Injuries at work can be caused by accidents, falling down, or a machine injury. Sometimes, repetitive motion causes harm. Examples are constant typing at a computer or handling of machine controls and parts. Other workplace hazards include exposure to toxic chemicals or loud noise.
Some of these workplace hazards may never occur if your employer has access to safe and secure storage, such as these gas storage cans that can be found at places similar to Storemasta so that they are unable to cause any harm to any employees. It is the employer’s job to do everything they can to ensure the safety of their workers. But unfortunately, this isn’t always the case.
Can I Sue My Employer
When injured on the job the answer is usually “no”. State workers compensation statutes provide defined benefits and as a result the law prohibits direct legal action against the employer outside of workers compensation. This is called the workers compensation bar.
Arising in the Course of Employment
The issue in a workers compensation claim is whether an injury arises out of and in the course of employment. This phrase covers a wide range of injuries. Injuries arise out of employment if they are caused by the nature, conditions, obligations or incidents of the employment.
Two factors are often considered in determining whether an injury arose in the course of employment:
- Whether it occurred within the boundaries of time and space created by the terms of employment,
- Whether it occurred in the performance of an activity related to employment, which may include a personal activity if reasonably expected and not forbidden or an activity of mutual benefit to employer and employee.
Such questions often arise when an injury happens away from the actual employer property, for example employees on an out-of-state long term assignment injured in an altercation or accident while driving home from dinner.

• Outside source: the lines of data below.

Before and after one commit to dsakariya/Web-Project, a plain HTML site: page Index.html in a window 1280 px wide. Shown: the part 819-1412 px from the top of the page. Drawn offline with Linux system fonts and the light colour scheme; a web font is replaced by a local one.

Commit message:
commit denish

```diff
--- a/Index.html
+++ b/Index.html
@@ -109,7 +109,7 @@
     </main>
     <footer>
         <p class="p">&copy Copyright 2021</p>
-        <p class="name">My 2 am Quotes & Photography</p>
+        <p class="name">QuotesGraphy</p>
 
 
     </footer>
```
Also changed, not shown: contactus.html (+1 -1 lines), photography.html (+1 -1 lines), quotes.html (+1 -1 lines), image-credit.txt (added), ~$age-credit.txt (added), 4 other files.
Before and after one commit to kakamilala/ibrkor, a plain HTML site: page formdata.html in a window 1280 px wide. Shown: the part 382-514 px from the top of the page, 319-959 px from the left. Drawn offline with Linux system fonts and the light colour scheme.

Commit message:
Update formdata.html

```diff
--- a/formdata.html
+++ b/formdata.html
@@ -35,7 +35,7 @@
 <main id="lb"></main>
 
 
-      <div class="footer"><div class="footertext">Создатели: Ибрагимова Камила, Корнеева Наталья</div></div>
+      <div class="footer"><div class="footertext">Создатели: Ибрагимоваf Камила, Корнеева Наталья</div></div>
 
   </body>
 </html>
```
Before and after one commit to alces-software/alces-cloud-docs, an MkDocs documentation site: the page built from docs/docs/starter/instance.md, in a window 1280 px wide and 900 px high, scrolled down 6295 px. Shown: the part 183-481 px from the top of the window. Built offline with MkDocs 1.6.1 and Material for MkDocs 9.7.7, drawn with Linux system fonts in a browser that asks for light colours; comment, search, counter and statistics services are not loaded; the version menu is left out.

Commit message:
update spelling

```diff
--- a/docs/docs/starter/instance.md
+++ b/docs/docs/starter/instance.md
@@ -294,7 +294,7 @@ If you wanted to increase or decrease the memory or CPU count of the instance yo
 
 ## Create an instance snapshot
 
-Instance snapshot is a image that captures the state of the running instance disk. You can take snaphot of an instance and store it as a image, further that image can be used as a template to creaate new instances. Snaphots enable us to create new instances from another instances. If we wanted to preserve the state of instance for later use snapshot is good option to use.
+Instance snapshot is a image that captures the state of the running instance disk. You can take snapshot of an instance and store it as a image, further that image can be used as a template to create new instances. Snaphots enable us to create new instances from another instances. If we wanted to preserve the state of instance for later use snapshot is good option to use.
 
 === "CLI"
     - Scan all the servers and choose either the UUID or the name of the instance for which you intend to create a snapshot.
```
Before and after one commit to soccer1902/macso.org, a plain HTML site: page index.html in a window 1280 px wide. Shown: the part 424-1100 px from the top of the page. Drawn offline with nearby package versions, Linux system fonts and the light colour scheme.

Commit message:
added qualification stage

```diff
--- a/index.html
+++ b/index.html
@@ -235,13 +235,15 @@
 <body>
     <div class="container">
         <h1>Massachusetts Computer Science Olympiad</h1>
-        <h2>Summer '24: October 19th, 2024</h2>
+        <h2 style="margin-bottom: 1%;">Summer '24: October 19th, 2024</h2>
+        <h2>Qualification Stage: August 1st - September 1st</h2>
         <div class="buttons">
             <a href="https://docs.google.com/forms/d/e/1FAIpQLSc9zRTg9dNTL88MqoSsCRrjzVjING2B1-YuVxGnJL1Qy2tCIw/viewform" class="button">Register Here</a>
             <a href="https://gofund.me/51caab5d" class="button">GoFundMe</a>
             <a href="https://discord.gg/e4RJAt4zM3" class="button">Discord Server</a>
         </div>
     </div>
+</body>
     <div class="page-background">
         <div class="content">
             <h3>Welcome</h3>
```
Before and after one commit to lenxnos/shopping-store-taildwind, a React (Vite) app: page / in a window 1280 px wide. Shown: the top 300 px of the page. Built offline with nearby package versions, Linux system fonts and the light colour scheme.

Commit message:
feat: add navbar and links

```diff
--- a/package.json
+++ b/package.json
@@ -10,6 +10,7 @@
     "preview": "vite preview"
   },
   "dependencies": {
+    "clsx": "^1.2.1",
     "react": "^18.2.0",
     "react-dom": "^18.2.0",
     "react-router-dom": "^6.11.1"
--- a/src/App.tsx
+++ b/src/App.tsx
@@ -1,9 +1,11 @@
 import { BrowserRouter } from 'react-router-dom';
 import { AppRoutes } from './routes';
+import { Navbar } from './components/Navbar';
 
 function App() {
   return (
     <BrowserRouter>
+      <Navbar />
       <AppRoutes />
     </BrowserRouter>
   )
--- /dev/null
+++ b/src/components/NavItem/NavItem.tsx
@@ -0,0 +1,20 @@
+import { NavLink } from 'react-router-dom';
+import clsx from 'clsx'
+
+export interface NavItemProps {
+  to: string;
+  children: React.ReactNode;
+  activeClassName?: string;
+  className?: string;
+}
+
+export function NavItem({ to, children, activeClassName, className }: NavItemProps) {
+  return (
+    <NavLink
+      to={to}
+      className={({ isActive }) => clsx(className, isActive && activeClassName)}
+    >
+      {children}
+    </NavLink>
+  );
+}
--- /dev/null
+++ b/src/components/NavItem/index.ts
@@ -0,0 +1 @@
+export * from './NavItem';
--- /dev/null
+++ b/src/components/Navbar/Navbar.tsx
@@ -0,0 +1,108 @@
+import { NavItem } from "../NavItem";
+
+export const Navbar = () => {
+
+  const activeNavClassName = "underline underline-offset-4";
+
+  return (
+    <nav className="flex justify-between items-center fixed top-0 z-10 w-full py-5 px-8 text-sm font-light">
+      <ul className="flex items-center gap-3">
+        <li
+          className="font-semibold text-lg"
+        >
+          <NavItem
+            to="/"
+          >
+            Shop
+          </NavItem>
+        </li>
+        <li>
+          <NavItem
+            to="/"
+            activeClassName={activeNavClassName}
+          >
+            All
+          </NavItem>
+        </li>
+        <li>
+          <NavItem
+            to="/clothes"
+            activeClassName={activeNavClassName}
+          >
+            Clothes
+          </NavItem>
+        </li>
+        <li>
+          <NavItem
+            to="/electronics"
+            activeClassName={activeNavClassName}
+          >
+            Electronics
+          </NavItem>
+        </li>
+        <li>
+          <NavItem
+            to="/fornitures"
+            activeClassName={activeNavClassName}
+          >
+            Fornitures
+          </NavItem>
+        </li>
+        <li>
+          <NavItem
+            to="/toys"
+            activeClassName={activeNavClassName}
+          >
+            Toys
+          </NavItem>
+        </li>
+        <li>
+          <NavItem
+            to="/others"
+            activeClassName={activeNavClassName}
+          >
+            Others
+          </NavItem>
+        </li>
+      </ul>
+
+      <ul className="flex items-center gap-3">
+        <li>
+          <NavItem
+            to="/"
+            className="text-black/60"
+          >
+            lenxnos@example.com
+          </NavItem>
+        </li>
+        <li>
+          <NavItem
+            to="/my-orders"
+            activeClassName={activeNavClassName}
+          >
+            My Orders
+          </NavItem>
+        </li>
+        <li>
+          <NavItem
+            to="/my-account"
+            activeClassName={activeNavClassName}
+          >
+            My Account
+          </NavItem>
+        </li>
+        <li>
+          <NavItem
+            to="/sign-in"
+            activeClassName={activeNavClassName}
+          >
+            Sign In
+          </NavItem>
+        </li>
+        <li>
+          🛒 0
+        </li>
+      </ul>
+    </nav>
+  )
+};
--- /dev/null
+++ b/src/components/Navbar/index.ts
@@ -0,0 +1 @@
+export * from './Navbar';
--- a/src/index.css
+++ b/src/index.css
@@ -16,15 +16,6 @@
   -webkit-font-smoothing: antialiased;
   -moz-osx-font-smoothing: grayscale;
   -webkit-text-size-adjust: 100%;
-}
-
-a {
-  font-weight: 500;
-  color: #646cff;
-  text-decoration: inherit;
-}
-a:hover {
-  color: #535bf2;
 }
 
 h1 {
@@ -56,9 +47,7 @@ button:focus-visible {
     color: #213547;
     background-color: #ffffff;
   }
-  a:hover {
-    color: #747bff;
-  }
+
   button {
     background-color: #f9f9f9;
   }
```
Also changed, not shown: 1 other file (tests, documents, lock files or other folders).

Going and Coming Rule
Normally, workers compensation will generally not cover injuries sustained while traveling to work or home from work. This is the “going and coming” rule. The exception requires special circumstances. An example of an exception to this rule would be running a special errand for the boss on the way to work or the way home.
Denial of Workers Compensation
Denial of workers compensation claims will be found valid where an employee engages in wrongful activity such as drug use, intoxication, self-inflicted injuries or what the law sometimes calls horseplay. Horseplay cases often involve employees fighting, pushing, jumping and in one case wrapping an employee in duct tape.
Employment Risks Within Workers Compensation
Employment related risks include all the obvious kinds of injuries normally linked to industrial accidents and are almost always compensable. Such cases include falling objects, explosives, and fingers being caught in gears. Slipping and falling comes under an employment-related risk if it results from an uneven or slippery surface on an employer’s premises. Other cases have included an eye injury due to inadequate light over long period, lung disease due to inhalation of granite dust, blindness due to repeated exposure to coal gas and bending, causing a hernia.
Determining whether, what and when benefits kick in requires an understanding of state workers compensation law. Retaining an experienced workers compensation attorney assures that the claim will be optimized.
The law varies state-by-state. My office represents workers compensation employees in Massachusetts and New Hampshire.